We begin May’s celebrations with May Day, a holiday with an international following, but not much domestically. So don’t be looking for a May Day song, dance, libation, food—or a day off work. Moving on, usually in the same week, up pops Cinco de Mayo festivities. In Mexico this holiday is primarily historical, celebrating the military victory over the powerful army of the French. In the United States, we use the date to celebrate all of Mexican culture. According to National Public Radio’s Dan Pashman, “Cinco de Mayo, which has followed a similar path as St. Patrick's Day: Started by activists to celebrate Mexican culture; embraced by people just looking for a good time.”
While not the coldest month, January marks the first full month of winter. Among ways to ward off seasonal chills, one of the best is also one of the oldest, as well—as one of the easiest and least expensive: a cup or bowl of toothsome noodles steaming in a rich, savory broth
Hanukah—liike many holidays, not only is food involved, but in this Festival of Lights, food plays a cardinal role in the rituals.

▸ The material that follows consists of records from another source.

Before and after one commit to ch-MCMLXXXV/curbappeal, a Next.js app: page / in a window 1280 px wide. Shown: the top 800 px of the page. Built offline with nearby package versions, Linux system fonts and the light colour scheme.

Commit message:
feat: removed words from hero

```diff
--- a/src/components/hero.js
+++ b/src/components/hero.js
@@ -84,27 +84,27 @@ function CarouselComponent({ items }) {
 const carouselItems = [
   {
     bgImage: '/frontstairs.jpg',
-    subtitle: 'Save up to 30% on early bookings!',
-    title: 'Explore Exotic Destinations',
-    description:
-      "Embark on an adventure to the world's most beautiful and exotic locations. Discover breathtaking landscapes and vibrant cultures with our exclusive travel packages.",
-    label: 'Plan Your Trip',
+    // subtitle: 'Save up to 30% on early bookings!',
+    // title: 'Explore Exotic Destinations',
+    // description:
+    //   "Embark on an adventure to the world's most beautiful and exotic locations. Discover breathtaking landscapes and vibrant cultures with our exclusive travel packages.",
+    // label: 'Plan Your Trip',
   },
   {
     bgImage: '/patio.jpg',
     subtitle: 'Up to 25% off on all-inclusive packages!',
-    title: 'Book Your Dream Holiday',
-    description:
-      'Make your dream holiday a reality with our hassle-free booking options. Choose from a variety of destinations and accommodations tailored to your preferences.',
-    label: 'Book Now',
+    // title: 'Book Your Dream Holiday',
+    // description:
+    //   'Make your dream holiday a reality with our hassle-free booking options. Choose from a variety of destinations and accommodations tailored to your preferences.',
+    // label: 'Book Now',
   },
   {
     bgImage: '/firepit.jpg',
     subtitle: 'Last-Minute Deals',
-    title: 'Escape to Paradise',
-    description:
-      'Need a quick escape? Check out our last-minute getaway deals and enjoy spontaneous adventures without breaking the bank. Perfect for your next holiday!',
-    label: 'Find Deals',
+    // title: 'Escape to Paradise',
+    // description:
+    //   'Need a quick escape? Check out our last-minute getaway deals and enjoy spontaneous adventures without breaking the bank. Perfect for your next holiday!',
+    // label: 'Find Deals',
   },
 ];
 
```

While some of the foods are unique, many are generic, totally secular, and very commonplace.
To most, the perfectly browned, picturesque turkey presents a bevy of trials.
The only question is: What kind of pizza are you in the mood for?
Do it yourself, or turn to professionals for customizing.
Shepherd’s pie warms up Irish winters and Bay Area summers.
Gen Y’s Betty Crocker invents a mix for everyone.
Debbie Goard, a former erotic baker, makes delicious cakes that look like eggs, sneakers, and bowls of ramen.